THE INPUT:
========================================

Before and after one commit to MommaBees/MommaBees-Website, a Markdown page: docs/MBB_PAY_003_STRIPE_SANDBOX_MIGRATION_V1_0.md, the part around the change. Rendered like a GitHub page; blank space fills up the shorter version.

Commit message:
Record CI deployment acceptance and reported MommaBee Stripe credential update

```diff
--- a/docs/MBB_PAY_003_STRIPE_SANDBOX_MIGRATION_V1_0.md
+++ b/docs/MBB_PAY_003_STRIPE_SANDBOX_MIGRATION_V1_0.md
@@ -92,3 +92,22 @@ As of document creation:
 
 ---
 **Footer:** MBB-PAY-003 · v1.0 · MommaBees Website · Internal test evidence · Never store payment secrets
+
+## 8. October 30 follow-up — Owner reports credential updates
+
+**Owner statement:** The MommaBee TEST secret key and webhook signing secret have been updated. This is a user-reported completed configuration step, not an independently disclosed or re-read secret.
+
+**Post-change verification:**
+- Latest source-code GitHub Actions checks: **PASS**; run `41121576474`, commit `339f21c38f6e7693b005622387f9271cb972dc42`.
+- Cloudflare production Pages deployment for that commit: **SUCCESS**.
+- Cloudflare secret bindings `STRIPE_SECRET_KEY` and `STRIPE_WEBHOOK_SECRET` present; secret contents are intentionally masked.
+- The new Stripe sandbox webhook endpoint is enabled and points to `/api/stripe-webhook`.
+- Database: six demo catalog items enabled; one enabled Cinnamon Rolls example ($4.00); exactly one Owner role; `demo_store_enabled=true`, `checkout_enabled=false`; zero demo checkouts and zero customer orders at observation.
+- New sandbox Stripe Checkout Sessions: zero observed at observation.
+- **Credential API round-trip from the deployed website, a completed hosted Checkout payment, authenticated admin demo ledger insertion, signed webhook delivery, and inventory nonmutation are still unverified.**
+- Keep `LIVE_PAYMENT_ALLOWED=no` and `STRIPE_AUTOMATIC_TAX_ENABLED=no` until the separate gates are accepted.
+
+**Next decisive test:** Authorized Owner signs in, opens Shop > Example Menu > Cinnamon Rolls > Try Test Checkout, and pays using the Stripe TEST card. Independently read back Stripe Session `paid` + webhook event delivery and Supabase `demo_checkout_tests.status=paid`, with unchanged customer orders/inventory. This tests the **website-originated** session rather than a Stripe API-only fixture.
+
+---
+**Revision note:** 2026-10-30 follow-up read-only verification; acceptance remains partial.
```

========================================

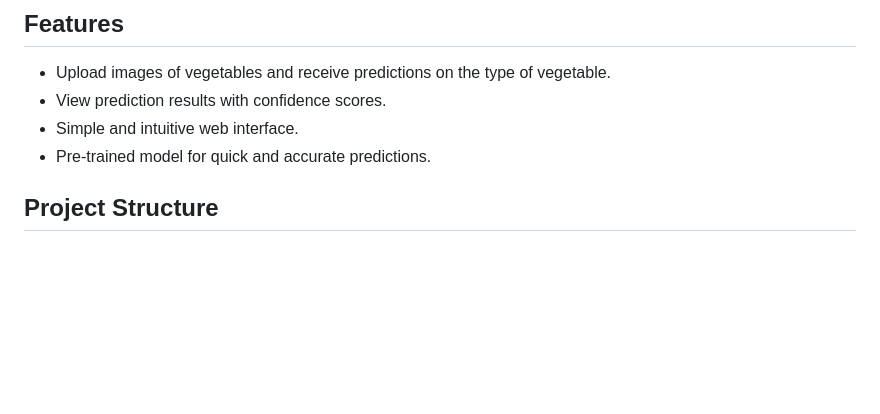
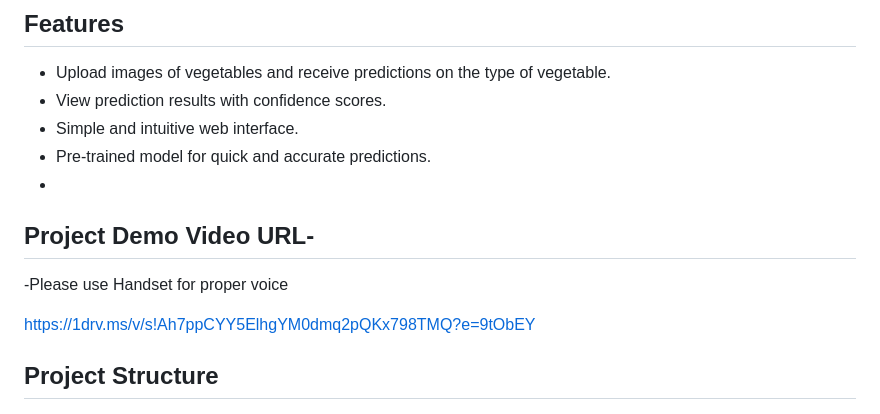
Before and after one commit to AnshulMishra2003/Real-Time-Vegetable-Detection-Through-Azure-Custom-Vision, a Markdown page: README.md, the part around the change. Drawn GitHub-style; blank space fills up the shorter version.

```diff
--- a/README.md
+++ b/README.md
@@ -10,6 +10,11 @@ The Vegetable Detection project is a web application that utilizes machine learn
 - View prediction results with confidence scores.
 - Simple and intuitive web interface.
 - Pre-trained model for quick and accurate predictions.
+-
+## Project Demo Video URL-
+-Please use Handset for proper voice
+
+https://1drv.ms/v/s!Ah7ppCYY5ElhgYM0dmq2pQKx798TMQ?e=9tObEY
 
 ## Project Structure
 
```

========================================

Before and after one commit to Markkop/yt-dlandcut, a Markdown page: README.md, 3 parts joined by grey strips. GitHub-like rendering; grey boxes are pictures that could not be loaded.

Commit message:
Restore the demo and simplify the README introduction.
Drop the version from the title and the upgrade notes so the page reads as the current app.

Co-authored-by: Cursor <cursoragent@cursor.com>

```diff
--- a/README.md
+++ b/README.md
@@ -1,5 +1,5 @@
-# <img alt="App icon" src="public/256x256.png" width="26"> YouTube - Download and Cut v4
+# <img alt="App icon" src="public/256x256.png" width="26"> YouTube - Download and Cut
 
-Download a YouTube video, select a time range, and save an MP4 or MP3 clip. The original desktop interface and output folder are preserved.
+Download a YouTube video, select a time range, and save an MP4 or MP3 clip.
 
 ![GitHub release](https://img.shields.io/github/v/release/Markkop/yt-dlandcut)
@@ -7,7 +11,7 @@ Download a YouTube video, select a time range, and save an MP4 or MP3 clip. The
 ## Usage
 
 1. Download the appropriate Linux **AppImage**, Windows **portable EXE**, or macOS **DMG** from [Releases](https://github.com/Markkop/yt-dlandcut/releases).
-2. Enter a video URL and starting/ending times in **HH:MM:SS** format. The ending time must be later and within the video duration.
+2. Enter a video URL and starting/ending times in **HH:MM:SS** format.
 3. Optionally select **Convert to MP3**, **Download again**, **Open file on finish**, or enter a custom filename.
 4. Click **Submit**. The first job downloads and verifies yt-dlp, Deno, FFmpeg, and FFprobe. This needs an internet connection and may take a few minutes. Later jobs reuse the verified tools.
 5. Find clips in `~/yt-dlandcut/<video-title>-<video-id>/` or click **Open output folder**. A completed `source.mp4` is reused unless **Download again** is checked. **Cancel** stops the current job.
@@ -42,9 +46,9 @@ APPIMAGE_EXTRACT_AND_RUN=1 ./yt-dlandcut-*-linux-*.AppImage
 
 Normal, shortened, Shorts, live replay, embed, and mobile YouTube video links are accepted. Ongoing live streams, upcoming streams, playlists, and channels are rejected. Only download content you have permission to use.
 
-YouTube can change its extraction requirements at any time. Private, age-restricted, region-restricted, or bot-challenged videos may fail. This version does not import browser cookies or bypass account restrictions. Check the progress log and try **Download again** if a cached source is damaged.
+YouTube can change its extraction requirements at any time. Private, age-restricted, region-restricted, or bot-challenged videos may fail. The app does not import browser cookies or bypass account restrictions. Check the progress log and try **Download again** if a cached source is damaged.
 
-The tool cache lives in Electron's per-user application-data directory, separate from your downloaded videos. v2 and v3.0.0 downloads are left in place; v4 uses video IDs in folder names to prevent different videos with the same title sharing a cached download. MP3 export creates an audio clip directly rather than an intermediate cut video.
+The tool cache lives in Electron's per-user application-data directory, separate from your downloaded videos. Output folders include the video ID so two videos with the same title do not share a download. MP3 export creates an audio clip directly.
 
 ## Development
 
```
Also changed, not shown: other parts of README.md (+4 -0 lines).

========================================

EXERCISE INSTRUCTIONS:
Which lines above include the word "format"? Pick them out and copy them.

SOLUTION TO THIS TASK:
-2. Enter a video URL and starting/ending times in **HH:MM:SS** format. The ending time must be later and within the video duration.
+2. Enter a video URL and starting/ending times in **HH:MM:SS** format.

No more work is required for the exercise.